Given data:
□ □ □ □ □
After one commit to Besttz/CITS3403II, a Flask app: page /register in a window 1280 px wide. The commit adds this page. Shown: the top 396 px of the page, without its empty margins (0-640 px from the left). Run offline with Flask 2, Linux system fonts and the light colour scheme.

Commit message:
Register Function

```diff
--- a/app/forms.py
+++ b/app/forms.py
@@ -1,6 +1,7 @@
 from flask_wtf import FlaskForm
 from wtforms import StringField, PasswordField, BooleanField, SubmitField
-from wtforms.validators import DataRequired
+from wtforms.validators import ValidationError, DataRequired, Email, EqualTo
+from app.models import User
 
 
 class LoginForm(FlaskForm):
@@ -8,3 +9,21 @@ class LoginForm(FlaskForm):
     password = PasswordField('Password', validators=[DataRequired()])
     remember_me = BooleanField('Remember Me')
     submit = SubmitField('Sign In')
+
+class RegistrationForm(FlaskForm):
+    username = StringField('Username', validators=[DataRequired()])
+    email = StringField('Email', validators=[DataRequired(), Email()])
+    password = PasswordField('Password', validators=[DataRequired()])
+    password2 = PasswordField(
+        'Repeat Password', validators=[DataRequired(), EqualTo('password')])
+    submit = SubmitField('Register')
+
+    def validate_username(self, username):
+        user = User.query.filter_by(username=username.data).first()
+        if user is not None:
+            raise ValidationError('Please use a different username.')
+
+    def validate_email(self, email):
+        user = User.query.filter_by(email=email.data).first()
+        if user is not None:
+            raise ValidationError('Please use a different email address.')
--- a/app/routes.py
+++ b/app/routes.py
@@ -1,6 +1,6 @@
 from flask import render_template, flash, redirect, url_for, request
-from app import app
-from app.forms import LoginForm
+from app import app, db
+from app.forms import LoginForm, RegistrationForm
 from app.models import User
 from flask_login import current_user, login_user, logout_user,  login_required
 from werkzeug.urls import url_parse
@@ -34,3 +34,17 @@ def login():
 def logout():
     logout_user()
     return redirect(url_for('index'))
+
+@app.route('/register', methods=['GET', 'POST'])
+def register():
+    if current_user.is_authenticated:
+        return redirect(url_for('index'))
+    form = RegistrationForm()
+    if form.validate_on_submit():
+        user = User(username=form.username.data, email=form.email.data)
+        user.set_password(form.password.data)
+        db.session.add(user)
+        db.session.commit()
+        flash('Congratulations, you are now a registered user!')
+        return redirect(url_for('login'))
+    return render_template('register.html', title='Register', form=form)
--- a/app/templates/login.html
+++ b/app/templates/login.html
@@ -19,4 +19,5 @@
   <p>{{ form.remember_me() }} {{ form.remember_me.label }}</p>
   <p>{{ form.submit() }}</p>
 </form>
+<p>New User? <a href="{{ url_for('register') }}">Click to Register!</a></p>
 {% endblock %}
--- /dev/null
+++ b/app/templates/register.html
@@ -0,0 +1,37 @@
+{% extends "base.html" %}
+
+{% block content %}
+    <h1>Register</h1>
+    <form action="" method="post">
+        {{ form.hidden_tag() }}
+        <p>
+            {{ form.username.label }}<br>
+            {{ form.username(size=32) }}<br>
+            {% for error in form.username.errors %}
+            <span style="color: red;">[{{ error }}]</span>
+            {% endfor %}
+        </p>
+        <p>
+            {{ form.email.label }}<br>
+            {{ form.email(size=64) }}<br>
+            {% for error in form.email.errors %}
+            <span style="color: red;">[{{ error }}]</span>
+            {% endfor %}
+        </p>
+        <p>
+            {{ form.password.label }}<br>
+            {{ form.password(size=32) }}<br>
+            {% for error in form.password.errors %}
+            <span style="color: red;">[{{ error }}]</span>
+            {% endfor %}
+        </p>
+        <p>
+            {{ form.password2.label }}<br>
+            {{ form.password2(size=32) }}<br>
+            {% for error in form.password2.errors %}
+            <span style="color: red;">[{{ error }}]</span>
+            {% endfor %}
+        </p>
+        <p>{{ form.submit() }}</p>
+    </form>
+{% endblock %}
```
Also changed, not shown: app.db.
□ □ □ □ □
Task to carry out:
Look through the entries above; copy every line holding the string "errors".

Written solution:
+            {% for error in form.username.errors %}
+            {% for error in form.email.errors %}
+            {% for error in form.password.errors %}
+            {% for error in form.password2.errors %}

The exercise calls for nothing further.